The Topsy Turvies

Francesca Simon. Dial Books, $14.99 (28pp) ISBN 978-0-8037-1969-9

James Marshall's Stupids and Dav Pilkey's Dumb Bunnies might feel right at home in the Topsy-Turvies' suburban household. The Topsy-Turvies, we learn, ""always got up at midnight. They put on their pajamas, then went upstairs and had dinner."" They carefully observe their manners, as when Mrs. Topsy-Turvy reminds her son to stop eating with his fork (""You know that's for combing your hair. Please use your fingers and toes""). When an unsuspecting neighbor asks the Topsy-Turvies to baby-sit her daughter, the family cheerfully encourages the girl to draw on the wallpaper and eat a five p.m. ""breakfast"" under the table. But after Simon (But What Does the Hippopotamus Say?) finishes her introductions, she runs out of ideas. She resorts to a time-tested plot device, a burglar, who crawls through a window, provides an excuse for the damage to the neighbor's house, then flees the absurdity. Ludlow (Big Pig's Hat) applies her gouaches thickly and plays with color value and intensity for a heightened sense of strangeness. Mrs. Topsy-Turvy's quilted pink bathrobe sets off her orange-red hair, the blue-gray sky and the houses' light yellow highlights--not to mention Mr. T-T's striped pajamas. But the art, too, loses its edge when the clicheed burglar arrives wearing prison stripes, a bandit mask and a five o'clock shadow.

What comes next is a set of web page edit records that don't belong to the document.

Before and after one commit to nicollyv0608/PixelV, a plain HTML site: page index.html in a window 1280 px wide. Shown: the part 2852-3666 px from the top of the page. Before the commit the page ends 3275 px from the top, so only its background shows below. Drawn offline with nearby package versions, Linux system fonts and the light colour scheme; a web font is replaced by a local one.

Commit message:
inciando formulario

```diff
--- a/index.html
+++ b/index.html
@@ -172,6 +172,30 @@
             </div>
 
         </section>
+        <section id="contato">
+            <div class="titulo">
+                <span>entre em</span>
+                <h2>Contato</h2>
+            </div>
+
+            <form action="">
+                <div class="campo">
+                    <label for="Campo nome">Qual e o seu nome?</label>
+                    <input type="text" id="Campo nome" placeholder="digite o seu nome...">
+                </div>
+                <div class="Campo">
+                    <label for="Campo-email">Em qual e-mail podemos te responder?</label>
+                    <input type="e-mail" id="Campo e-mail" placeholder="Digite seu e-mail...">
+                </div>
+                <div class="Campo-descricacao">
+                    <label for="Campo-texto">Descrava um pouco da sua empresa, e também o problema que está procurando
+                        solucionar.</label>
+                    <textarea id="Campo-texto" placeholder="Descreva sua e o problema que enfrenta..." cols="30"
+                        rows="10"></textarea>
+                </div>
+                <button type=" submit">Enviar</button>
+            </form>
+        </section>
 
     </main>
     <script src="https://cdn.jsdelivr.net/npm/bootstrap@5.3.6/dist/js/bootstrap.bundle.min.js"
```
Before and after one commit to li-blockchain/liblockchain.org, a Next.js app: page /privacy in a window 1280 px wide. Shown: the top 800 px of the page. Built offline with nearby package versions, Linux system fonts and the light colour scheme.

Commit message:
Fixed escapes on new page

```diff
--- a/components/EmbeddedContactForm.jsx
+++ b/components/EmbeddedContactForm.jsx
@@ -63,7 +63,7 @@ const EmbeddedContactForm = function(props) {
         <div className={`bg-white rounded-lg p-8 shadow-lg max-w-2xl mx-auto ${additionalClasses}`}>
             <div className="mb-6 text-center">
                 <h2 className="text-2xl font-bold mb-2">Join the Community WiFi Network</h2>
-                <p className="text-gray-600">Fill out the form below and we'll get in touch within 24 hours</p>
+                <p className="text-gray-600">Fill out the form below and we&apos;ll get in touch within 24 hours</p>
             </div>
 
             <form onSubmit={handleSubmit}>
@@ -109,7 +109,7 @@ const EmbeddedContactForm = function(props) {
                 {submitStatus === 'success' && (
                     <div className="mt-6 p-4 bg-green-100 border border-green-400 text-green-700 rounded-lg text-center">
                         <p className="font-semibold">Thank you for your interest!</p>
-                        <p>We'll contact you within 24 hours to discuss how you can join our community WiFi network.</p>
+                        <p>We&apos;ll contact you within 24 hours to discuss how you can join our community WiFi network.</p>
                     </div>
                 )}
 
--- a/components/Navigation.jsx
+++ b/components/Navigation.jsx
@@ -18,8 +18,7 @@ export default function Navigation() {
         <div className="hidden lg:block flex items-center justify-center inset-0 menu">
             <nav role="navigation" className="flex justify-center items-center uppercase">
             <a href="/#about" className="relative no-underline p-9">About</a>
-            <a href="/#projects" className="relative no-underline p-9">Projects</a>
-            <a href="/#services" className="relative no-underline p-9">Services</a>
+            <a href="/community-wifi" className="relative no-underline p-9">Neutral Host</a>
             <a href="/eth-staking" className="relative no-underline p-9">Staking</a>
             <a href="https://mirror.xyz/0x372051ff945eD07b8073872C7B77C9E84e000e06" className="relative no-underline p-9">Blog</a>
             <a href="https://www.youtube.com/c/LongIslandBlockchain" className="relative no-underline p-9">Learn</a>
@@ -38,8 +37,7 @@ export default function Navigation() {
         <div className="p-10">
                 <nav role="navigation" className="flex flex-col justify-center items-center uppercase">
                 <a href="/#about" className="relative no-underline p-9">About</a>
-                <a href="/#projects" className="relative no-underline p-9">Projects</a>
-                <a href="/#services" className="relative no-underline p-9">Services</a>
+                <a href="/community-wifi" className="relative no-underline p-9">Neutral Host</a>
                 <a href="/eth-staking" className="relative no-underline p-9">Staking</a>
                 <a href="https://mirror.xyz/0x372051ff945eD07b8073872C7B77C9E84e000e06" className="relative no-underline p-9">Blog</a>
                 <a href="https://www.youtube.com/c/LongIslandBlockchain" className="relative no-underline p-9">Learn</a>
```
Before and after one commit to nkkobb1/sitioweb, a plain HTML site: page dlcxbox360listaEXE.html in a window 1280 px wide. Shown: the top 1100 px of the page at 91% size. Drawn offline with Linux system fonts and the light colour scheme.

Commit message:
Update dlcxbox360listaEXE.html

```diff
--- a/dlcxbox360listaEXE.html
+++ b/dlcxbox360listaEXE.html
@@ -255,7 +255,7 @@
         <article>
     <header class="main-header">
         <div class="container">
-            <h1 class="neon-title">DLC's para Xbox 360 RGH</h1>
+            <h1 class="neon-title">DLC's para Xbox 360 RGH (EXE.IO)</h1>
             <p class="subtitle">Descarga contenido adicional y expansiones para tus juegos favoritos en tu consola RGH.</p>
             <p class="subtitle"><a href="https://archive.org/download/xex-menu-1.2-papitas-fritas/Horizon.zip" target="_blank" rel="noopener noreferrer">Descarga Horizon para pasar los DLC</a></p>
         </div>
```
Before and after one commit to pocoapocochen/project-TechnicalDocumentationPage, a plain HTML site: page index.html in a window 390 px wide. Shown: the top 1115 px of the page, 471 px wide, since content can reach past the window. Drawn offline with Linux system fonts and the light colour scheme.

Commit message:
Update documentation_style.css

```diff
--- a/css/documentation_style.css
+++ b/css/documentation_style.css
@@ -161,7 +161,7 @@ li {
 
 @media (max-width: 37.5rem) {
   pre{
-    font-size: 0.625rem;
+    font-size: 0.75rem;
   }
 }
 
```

The Topsy-Turvies' weird world winds up looking typical after all. Ages 4-8. (June)